Across the data below, in how many lines does the word "dark" appear? Give only the number.

[Dataset items]
────

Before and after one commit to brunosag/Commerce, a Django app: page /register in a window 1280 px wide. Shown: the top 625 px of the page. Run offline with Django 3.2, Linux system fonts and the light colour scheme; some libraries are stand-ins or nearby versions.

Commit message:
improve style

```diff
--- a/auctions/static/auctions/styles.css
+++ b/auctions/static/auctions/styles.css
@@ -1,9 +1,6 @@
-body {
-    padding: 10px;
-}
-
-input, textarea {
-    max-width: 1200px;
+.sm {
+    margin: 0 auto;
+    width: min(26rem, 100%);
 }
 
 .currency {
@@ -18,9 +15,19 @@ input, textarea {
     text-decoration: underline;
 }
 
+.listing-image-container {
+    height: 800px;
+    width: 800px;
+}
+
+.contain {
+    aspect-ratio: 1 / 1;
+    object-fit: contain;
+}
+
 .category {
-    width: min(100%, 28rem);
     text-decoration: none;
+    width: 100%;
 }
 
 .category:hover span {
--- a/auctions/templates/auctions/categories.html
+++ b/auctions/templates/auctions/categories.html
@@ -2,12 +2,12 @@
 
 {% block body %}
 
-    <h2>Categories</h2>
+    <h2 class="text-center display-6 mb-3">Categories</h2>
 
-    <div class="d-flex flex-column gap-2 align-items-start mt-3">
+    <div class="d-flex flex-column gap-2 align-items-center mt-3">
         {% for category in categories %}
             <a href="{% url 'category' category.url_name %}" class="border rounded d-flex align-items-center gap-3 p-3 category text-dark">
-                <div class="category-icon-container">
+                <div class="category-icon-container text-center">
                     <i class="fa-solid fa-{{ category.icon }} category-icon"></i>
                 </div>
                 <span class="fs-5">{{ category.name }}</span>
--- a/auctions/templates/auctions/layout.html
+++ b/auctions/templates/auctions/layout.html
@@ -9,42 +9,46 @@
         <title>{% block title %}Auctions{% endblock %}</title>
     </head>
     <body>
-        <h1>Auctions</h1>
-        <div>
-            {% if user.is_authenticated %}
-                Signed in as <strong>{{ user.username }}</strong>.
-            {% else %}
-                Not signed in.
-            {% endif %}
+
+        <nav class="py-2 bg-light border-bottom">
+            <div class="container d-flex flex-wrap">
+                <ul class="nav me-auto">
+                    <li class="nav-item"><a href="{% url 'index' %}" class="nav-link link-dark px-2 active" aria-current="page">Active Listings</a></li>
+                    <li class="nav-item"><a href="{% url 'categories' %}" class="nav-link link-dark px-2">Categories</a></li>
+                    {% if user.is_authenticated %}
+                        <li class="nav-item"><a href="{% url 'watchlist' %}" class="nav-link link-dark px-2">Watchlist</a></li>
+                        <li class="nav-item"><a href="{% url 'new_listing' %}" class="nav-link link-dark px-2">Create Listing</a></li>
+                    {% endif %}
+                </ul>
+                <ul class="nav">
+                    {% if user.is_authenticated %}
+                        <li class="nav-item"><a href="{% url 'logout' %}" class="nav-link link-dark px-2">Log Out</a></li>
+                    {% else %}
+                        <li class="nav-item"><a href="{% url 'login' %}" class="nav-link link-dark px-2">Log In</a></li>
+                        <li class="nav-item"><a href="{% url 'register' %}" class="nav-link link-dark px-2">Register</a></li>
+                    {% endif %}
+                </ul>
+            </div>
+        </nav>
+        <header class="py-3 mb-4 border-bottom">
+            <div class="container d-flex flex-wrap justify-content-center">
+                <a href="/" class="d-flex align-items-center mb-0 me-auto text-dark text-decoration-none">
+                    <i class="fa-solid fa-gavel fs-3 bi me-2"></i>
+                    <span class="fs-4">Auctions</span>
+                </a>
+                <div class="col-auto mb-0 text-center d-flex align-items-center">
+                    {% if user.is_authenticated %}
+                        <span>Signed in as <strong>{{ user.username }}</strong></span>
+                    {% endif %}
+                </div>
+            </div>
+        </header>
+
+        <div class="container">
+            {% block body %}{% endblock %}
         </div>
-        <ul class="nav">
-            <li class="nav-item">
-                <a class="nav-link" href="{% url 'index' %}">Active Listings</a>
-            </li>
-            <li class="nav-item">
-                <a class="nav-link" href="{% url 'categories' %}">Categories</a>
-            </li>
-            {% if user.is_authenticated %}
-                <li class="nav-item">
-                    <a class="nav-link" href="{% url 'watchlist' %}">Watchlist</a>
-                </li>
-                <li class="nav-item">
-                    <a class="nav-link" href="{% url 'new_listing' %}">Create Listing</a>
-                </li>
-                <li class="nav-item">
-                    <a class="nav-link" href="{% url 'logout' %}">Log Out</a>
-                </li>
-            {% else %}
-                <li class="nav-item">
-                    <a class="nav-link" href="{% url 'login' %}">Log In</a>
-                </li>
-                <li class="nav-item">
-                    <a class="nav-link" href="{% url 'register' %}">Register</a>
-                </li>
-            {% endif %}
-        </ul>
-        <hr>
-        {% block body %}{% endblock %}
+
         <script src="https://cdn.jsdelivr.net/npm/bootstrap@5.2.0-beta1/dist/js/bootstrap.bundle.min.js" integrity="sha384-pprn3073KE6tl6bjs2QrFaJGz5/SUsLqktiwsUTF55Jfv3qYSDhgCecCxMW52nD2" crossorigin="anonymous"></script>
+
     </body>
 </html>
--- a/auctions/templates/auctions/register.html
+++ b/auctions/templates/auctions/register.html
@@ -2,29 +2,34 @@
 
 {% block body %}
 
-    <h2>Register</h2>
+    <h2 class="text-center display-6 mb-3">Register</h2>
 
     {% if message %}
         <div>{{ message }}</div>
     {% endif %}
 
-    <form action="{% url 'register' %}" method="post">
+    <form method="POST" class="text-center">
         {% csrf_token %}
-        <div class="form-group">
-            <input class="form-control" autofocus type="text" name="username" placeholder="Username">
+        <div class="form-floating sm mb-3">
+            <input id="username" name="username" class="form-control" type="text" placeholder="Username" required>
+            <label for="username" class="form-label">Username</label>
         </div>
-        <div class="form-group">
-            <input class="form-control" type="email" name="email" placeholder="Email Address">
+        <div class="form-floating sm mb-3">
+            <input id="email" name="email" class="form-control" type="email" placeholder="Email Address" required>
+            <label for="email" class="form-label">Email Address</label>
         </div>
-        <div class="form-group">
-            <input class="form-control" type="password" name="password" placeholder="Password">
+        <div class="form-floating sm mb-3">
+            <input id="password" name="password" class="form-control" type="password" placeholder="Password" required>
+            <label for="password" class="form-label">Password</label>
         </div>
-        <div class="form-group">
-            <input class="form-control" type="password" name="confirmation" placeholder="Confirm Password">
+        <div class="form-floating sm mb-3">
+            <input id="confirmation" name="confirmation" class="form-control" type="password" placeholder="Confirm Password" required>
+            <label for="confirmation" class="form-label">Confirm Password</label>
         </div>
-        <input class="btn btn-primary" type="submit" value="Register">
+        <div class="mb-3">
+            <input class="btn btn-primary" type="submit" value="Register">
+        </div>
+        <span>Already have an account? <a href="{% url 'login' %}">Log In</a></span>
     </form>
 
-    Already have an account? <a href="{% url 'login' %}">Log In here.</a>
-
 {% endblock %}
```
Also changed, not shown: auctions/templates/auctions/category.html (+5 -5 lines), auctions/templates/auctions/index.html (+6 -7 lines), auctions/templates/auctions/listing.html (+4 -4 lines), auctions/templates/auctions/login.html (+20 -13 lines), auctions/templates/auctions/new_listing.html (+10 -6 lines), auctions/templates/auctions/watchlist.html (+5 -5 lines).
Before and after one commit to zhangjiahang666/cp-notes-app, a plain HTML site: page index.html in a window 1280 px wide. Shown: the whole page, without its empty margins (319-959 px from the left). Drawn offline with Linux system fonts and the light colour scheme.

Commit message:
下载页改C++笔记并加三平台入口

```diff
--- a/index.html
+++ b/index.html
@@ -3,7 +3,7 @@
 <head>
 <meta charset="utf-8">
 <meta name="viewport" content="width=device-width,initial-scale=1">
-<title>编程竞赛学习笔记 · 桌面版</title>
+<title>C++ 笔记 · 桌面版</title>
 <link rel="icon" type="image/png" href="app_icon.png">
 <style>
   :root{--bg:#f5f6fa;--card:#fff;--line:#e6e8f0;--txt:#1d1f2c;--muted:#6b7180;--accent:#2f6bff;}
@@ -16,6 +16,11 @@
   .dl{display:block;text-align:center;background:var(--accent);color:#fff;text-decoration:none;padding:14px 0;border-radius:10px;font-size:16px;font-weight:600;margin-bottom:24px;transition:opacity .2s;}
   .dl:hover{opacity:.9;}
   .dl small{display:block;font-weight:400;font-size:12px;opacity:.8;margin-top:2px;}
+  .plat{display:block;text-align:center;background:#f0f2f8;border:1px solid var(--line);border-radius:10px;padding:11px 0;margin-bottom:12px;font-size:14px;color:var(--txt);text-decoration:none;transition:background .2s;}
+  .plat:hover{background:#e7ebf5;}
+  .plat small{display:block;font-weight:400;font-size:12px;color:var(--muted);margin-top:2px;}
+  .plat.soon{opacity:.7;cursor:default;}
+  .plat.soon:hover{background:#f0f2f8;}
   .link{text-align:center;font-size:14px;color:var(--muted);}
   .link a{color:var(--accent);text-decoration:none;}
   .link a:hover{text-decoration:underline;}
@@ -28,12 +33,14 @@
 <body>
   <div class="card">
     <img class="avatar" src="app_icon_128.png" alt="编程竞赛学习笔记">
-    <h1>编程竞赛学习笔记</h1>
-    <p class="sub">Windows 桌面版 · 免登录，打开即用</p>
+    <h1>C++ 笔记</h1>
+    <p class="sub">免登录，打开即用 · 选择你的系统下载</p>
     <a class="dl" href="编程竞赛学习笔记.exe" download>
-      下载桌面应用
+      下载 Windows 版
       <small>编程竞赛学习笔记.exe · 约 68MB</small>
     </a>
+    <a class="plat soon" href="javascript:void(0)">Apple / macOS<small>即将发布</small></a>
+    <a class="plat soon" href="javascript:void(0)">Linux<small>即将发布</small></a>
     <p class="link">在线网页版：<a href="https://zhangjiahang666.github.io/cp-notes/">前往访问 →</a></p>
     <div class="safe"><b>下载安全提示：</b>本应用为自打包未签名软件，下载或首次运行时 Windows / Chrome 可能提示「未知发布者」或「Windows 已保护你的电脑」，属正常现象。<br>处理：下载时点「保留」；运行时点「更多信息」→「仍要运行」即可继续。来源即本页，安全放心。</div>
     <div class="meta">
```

────

• [Result]:
9